Horrocks died on Sept. 11, 2001, while serving as the co-pilot of United Flight 175 that crashed into the World Trade Center.
More than 30 Marines from VMGR-252 conducted a flyover Saturday at the University of West Chester, Horrocks’ alma mater. Horrocks was a football legend at the university, and Saturday the university immortalized him with a statue and a scholarship in his honor.
Lt. Col. David C. Morris, the commanding officer of VMGR-252, spoke at the ceremony. Morris said VMGR-252’s role in the memorial was important to call attention to the values Horrocks held dear, values that Morris said were intrinsically reflective of his squadron.
“I talked about the example he set that still reflects on the Marines of today,” Morris said. “Dedication, answering a higher calling, teamwork.
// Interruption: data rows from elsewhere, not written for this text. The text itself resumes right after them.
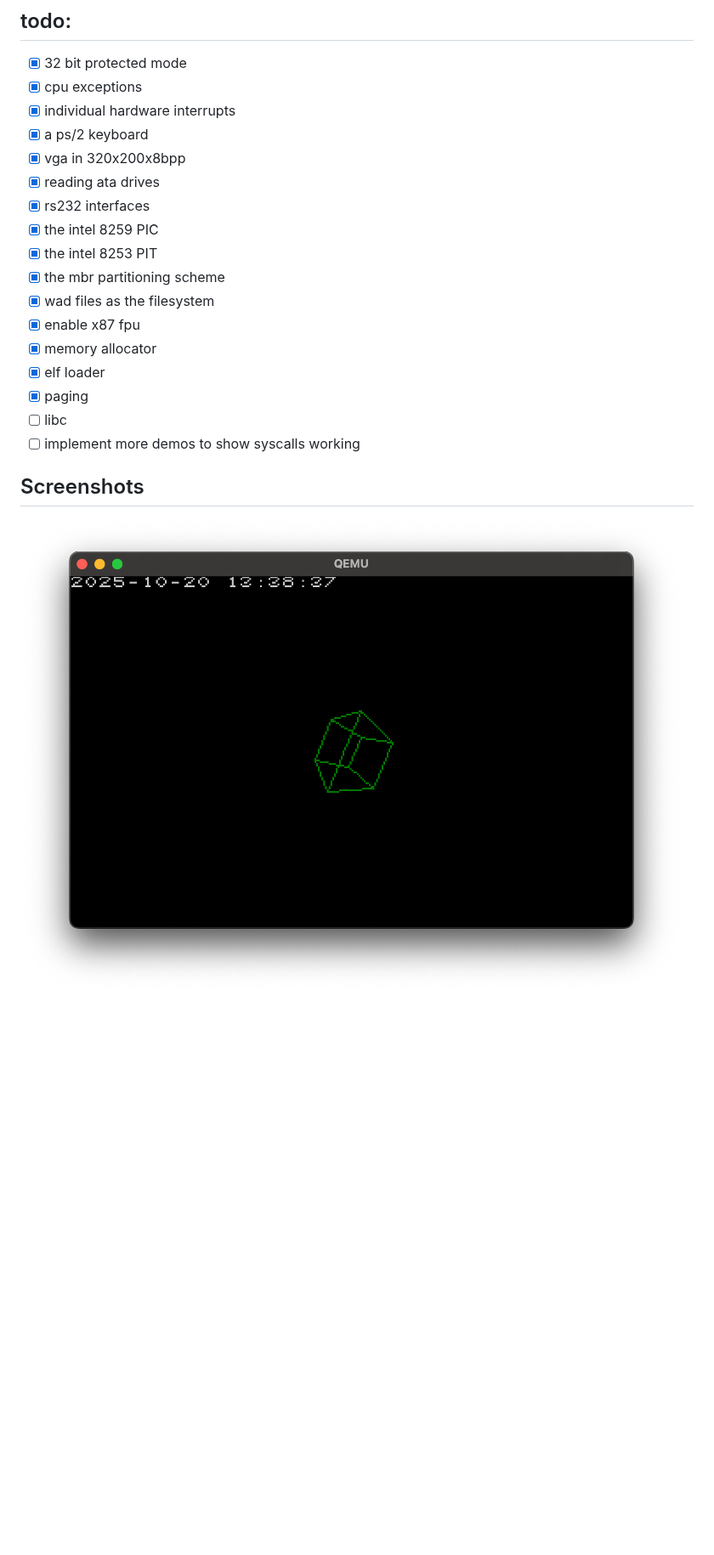
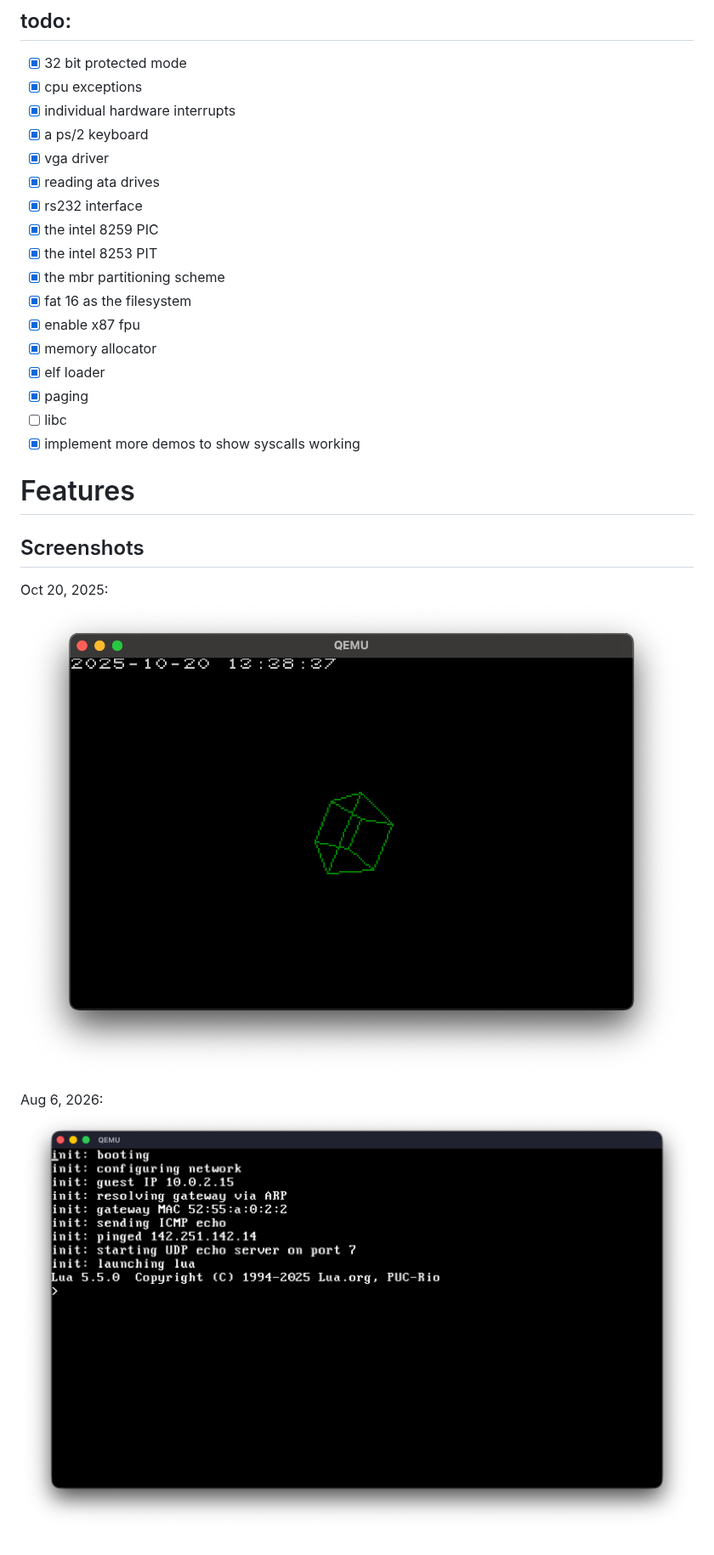
Before and after one commit to boredcoder411/mboot, a Markdown page: README.md, the part around the change. Shown at 85% size. GitHub-like rendering; pictures changed too: screenshots/mboot_init.png (added); blank space fills up the shorter version.

Commit message:
add new screenshot, update readme

```diff
--- a/README.md
+++ b/README.md
@@ -57,19 +57,25 @@ On the guest serial log you should see:
 - [x] cpu exceptions
 - [x] individual hardware interrupts
 - [x] a ps/2 keyboard
-- [x] vga in 320x200x8bpp
+- [x] vga driver
 - [x] reading ata drives
-- [x] rs232 interfaces
+- [x] rs232 interface
 - [x] the intel 8259 PIC
 - [x] the intel 8253 PIT
 - [x] the mbr partitioning scheme
-- [x] wad files as the filesystem
+- [x] fat 16 as the filesystem
 - [x] enable x87 fpu
 - [x] memory allocator
 - [x] elf loader
 - [x] paging
 - [ ] libc
-- [ ] implement more demos to show syscalls working
+- [x] implement more demos to show syscalls working
+
+# Features
 
 ## Screenshots
-![mboot running in qemu](screenshots/mboot_sc.png)
+Oct 20, 2025:
+![mboot running in qemu](screenshots/mboot_cube_time.png)
+
+Aug 6, 2026:
+![mboot running in qemu](screenshots/mboot_init.png)
```
Also changed, not shown: screenshots/mboot_cube_time.png (renamed from screenshots/mboot_sc.png).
Those are the things we want to call attention to. Those are the things Mike stood for.”
While Morris and his Marines honored their own in the Philadelphia area, back in Havelock, retired gunnery sergeant Sally C. Kelley, now a civilian employee with the Cherry Point facilities directorate, led fellow parishioners at Annunciation through the rosary, fighting through tears when she referenced 9/11.
Kelley said she remembered being a career planner at Marine Aviation Logistics Squadron 14 that fateful day nine years ago and could not believe her ears when she heard the news over the radio.
“Since I retired in January of 2002, every year on Sept. 11 I always go to church or light a candle at home and say a prayer in remembrance of the pain and suffering endured by those who lost loved ones,” Kelley said.
Morris summed up his feelings – “It is vitally important to remember. That day was the start of everything we’re doing now. It was the genesis of the war on terrorism. That day defined our squadron.”